■ What needs to be done
Each line of the records needs to be written out exactly, with any image left out.

■ Material provided
● ● ● ● ●
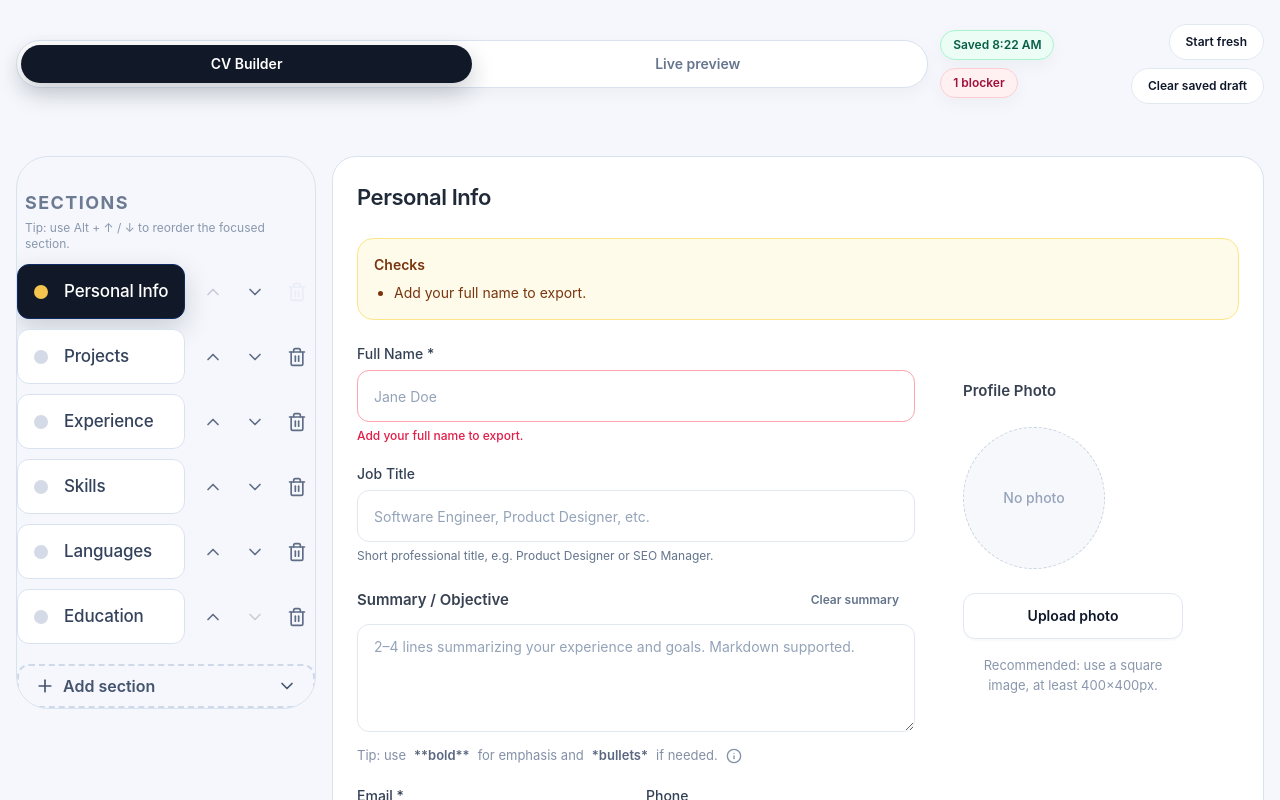
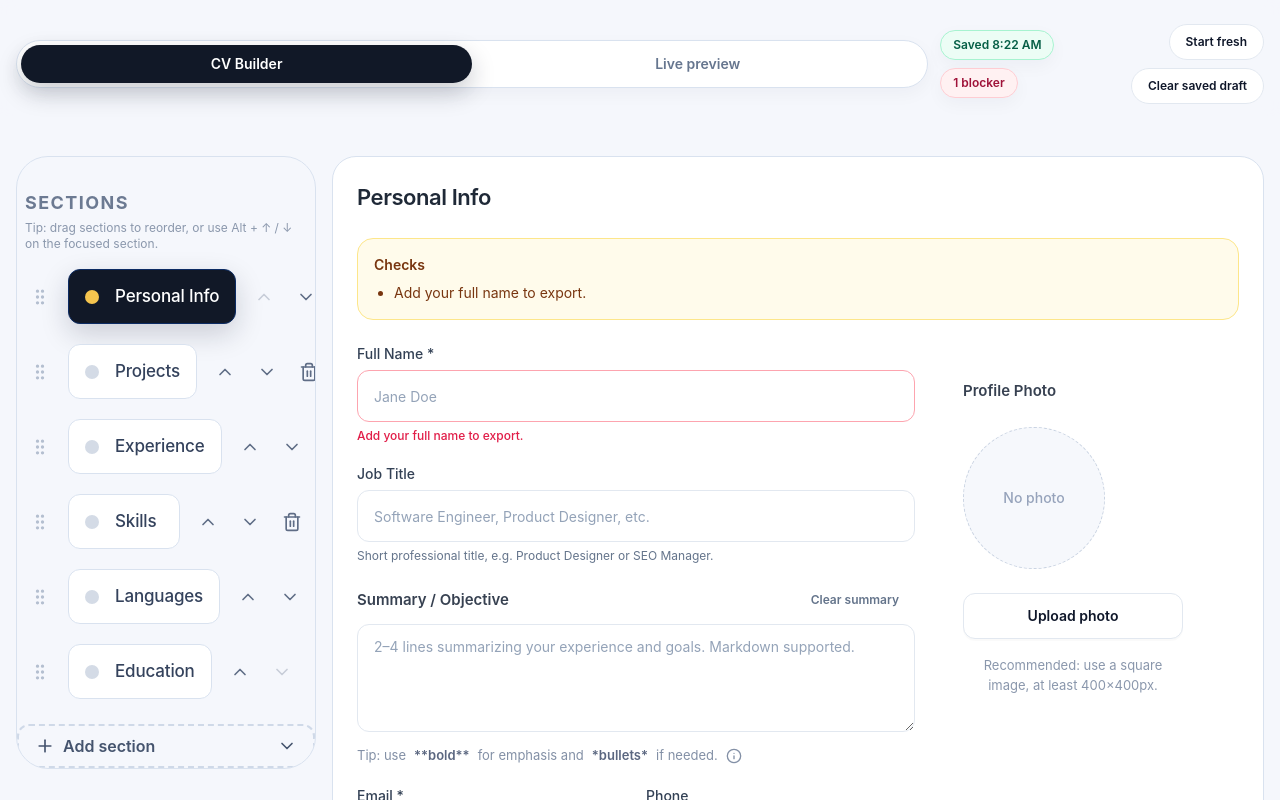
Before and after one commit to thadigitalguru/quick-free-cv-builder, a React (Vite) app: page /builder in a window 1280 px wide. Shown: the top 800 px of the page. Built offline with nearby package versions, Linux system fonts and the light colour scheme.

Commit message:
build 6: add drag reorder to section sidebar

```diff
--- a/src/components/builder/SectionSidebar.tsx
+++ b/src/components/builder/SectionSidebar.tsx
@@ -1,12 +1,15 @@
-import { ChevronDown, ChevronUp, Plus, Trash2 } from 'lucide-react';
+import { ChevronDown, ChevronUp, GripVertical, Plus, Trash2 } from 'lucide-react';
 import { useEffect, useMemo, useRef, useState } from 'react';
 import { sectionDefaults } from '../../data/sectionMeta';
 import { useCVStore } from '../../store/cvStore';
 import { cn } from '../../utils/dom';
+import type { SectionId } from '../../types/cv';
 
 export default function SectionSidebar() {
-  const { document, activeSection, setActiveSection, moveSection, toggleSectionVisibility } = useCVStore();
+  const { document, activeSection, setActiveSection, moveSection, moveSectionToIndex, toggleSectionVisibility } = useCVStore();
   const [menuOpen, setMenuOpen] = useState(false);
+  const [draggedSectionId, setDraggedSectionId] = useState<SectionId | null>(null);
+  const [dropTargetSectionId, setDropTargetSectionId] = useState<SectionId | null>(null);
   const activeRef = useRef<HTMLButtonElement | null>(null);
   const menuRef = useRef<HTMLDivElement | null>(null);
 
@@ -37,22 +40,85 @@ export default function SectionSidebar() {
     return () => window.removeEventListener('click', onClick);
   }, []);
 
+  const resetDragState = () => {
+    setDraggedSectionId(null);
+    setDropTargetSectionId(null);
+  };
+
+  const handleDropBefore = (targetSectionId: SectionId) => {
+    if (!draggedSectionId || draggedSectionId === targetSectionId) {
+      resetDragState();
+      return;
+    }
+
+    const currentIndex = document.sectionOrder.indexOf(draggedSectionId);
+    const targetIndex = document.sectionOrder.indexOf(targetSectionId);
+    if (currentIndex < 0 || targetIndex < 0) {
+      resetDragState();
+      return;
+    }
+
+    const insertionIndex = currentIndex < targetIndex ? targetIndex - 1 : targetIndex;
+    moveSectionToIndex(draggedSectionId, insertionIndex);
+    resetDragState();
+  };
+
+  const handleDropToEnd = () => {
+    if (!draggedSectionId) {
+      resetDragState();
+      return;
+    }
+
+    moveSectionToIndex(draggedSectionId, document.sectionOrder.length - 1);
+    resetDragState();
+  };
+
   return (
     <aside className="relative rounded-[2rem] border border-[#d9e2ef] bg-transparent p-0 lg:sticky lg:top-24 lg:max-h-[calc(100vh-7rem)] lg:overflow-y-auto">
       <div className="px-2 pb-3 pt-6 lg:pt-8">
         <h3 className="text-[18px] font-bold uppercase tracking-[0.08em] text-[#6c7a92]">SECTIONS</h3>
-        <p className="mt-1 text-xs text-[#8a97ac]">Tip: use Alt + ↑ / ↓ to reorder the focused section.</p>
+        <p className="mt-1 text-xs text-[#8a97ac]">Tip: drag sections to reorder, or use Alt + ↑ / ↓ on the focused section.</p>
       </div>
 
       <div className="space-y-2.5">
         {orderedSections.map((sectionId, index) => {
           const meta = sectionDefaults.find((section) => section.id === sectionId)!;
           const active = activeSection === sectionId;
-          const visible = document.sectionVisibility[sectionId];
           const canToggle = sectionId !== 'personalInfo';
+          const isDragged = draggedSectionId === sectionId;
+          const isDropTarget = dropTargetSectionId === sectionId;
 
           return (
-            <div key={sectionId} className="flex items-center gap-2.5">
+            <div
+              key={sectionId}
+              draggable
+              onDragStart={(event) => {
+                event.dataTransfer.effectAllowed = 'move';
+                event.dataTransfer.setData('text/plain', sectionId);
+                setDraggedSectionId(sectionId);
+              }}
+              onDragEnd={resetDragState}
+              onDragOver={(event) => {
+                if (!draggedSectionId || draggedSectionId === sectionId) return;
+                event.preventDefault();
+                setDropTargetSectionId(sectionId);
+              }}
+              onDrop={(event) => {
+                event.preventDefault();
+                handleDropBefore(sectionId);
+              }}
+              aria-grabbed={isDragged}
+              className={cn(
+                'group flex items-center gap-2.5 rounded-[16px] border border-transparent p-1 transition',
+                isDropTarget && 'border-brand-200 bg-brand-50/70',
+                isDragged && 'opacity-60',
+              )}
+              title="Drag to reorder"
+            >
+              <div className="grid h-9 w-9 shrink-0 place-items-center rounded-full text-[#b4bfd0] transition group-hover:text-[#111827]">
+                <GripVertical className="h-5 w-5" />
+              </div>
+
               <button
                 ref={active ? activeRef : null}
                 type="button"
@@ -122,6 +188,21 @@ export default function SectionSidebar() {
         })}
       </div>
 
+      {draggedSectionId && (
+        <button
+          type="button"
+          className="mt-2 w-full rounded-[14px] border border-dashed border-brand-200 bg-brand-50 px-4 py-2.5 text-left text-sm font-medium text-brand-700 transition hover:border-brand-300 hover:bg-brand-100"
+          onDragOver={(event) => event.preventDefault()}
+          onDrop={(event) => {
+            event.preventDefault();
+            handleDropToEnd();
+          }}
+          onClick={handleDropToEnd}
+        >
+          Drop here to move the dragged section to the end.
+        </button>
+      )}
+
       <div ref={menuRef} className="relative mt-5">
         <button
           type="button"
```
Also changed, not shown: 3 other files (tests, documents, lock files or other folders).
● ● ● ● ●
■ Solution to this problem
Before and after one commit to thadigitalguru/quick-free-cv-builder, a React (Vite) app: page /builder in a window 1280 px wide. Shown: the top 800 px of the page. Built offline with nearby package versions, Linux system fonts and the light colour scheme.

Commit message:
build 6: add drag reorder to section sidebar

```diff
--- a/src/components/builder/SectionSidebar.tsx
+++ b/src/components/builder/SectionSidebar.tsx
@@ -1,12 +1,15 @@
-import { ChevronDown, ChevronUp, Plus, Trash2 } from 'lucide-react';
+import { ChevronDown, ChevronUp, GripVertical, Plus, Trash2 } from 'lucide-react';
 import { useEffect, useMemo, useRef, useState } from 'react';
 import { sectionDefaults } from '../../data/sectionMeta';
 import { useCVStore } from '../../store/cvStore';
 import { cn } from '../../utils/dom';
+import type { SectionId } from '../../types/cv';
 
 export default function SectionSidebar() {
-  const { document, activeSection, setActiveSection, moveSection, toggleSectionVisibility } = useCVStore();
+  const { document, activeSection, setActiveSection, moveSection, moveSectionToIndex, toggleSectionVisibility } = useCVStore();
   const [menuOpen, setMenuOpen] = useState(false);
+  const [draggedSectionId, setDraggedSectionId] = useState<SectionId | null>(null);
+  const [dropTargetSectionId, setDropTargetSectionId] = useState<SectionId | null>(null);
   const activeRef = useRef<HTMLButtonElement | null>(null);
   const menuRef = useRef<HTMLDivElement | null>(null);
 
@@ -37,22 +40,85 @@ export default function SectionSidebar() {
     return () => window.removeEventListener('click', onClick);
   }, []);
 
+  const resetDragState = () => {
+    setDraggedSectionId(null);
+    setDropTargetSectionId(null);
+  };
+
+  const handleDropBefore = (targetSectionId: SectionId) => {
+    if (!draggedSectionId || draggedSectionId === targetSectionId) {
+      resetDragState();
+      return;
+    }
+
+    const currentIndex = document.sectionOrder.indexOf(draggedSectionId);
+    const targetIndex = document.sectionOrder.indexOf(targetSectionId);
+    if (currentIndex < 0 || targetIndex < 0) {
+      resetDragState();
+      return;
+    }
+
+    const insertionIndex = currentIndex < targetIndex ? targetIndex - 1 : targetIndex;
+    moveSectionToIndex(draggedSectionId, insertionIndex);
+    resetDragState();
+  };
+
+  const handleDropToEnd = () => {
+    if (!draggedSectionId) {
+      resetDragState();
+      return;
+    }
+
+    moveSectionToIndex(draggedSectionId, document.sectionOrder.length - 1);
+    resetDragState();
+  };
+
   return (
     <aside className="relative rounded-[2rem] border border-[#d9e2ef] bg-transparent p-0 lg:sticky lg:top-24 lg:max-h-[calc(100vh-7rem)] lg:overflow-y-auto">
       <div className="px-2 pb-3 pt-6 lg:pt-8">
         <h3 className="text-[18px] font-bold uppercase tracking-[0.08em] text-[#6c7a92]">SECTIONS</h3>
-        <p className="mt-1 text-xs text-[#8a97ac]">Tip: use Alt + ↑ / ↓ to reorder the focused section.</p>
+        <p className="mt-1 text-xs text-[#8a97ac]">Tip: drag sections to reorder, or use Alt + ↑ / ↓ on the focused section.</p>
       </div>
 
       <div className="space-y-2.5">
         {orderedSections.map((sectionId, index) => {
           const meta = sectionDefaults.find((section) => section.id === sectionId)!;
           const active = activeSection === sectionId;
-          const visible = document.sectionVisibility[sectionId];
           const canToggle = sectionId !== 'personalInfo';
+          const isDragged = draggedSectionId === sectionId;
+          const isDropTarget = dropTargetSectionId === sectionId;
 
           return (
-            <div key={sectionId} className="flex items-center gap-2.5">
+            <div
+              key={sectionId}
+              draggable
+              onDragStart={(event) => {
+                event.dataTransfer.effectAllowed = 'move';
+                event.dataTransfer.setData('text/plain', sectionId);
+                setDraggedSectionId(sectionId);
+              }}
+              onDragEnd={resetDragState}
+              onDragOver={(event) => {
+                if (!draggedSectionId || draggedSectionId === sectionId) return;
+                event.preventDefault();
+                setDropTargetSectionId(sectionId);
+              }}
+              onDrop={(event) => {
+                event.preventDefault();
+                handleDropBefore(sectionId);
+              }}
+              aria-grabbed={isDragged}
+              className={cn(
+                'group flex items-center gap-2.5 rounded-[16px] border border-transparent p-1 transition',
+                isDropTarget && 'border-brand-200 bg-brand-50/70',
+                isDragged && 'opacity-60',
+              )}
+              title="Drag to reorder"
+            >
+              <div className="grid h-9 w-9 shrink-0 place-items-center rounded-full text-[#b4bfd0] transition group-hover:text-[#111827]">
+                <GripVertical className="h-5 w-5" />
+              </div>
+
               <button
                 ref={active ? activeRef : null}
                 type="button"
@@ -122,6 +188,21 @@ export default function SectionSidebar() {
         })}
       </div>
 
+      {draggedSectionId && (
+        <button
+          type="button"
+          className="mt-2 w-full rounded-[14px] border border-dashed border-brand-200 bg-brand-50 px-4 py-2.5 text-left text-sm font-medium text-brand-700 transition hover:border-brand-300 hover:bg-brand-100"
+          onDragOver={(event) => event.preventDefault()}
+          onDrop={(event) => {
+            event.preventDefault();
+            handleDropToEnd();
+          }}
+          onClick={handleDropToEnd}
+        >
+          Drop here to move the dragged section to the end.
+        </button>
+      )}
+
       <div ref={menuRef} className="relative mt-5">
         <button
           type="button"
```
Also changed, not shown: 3 other files (tests, documents, lock files or other folders).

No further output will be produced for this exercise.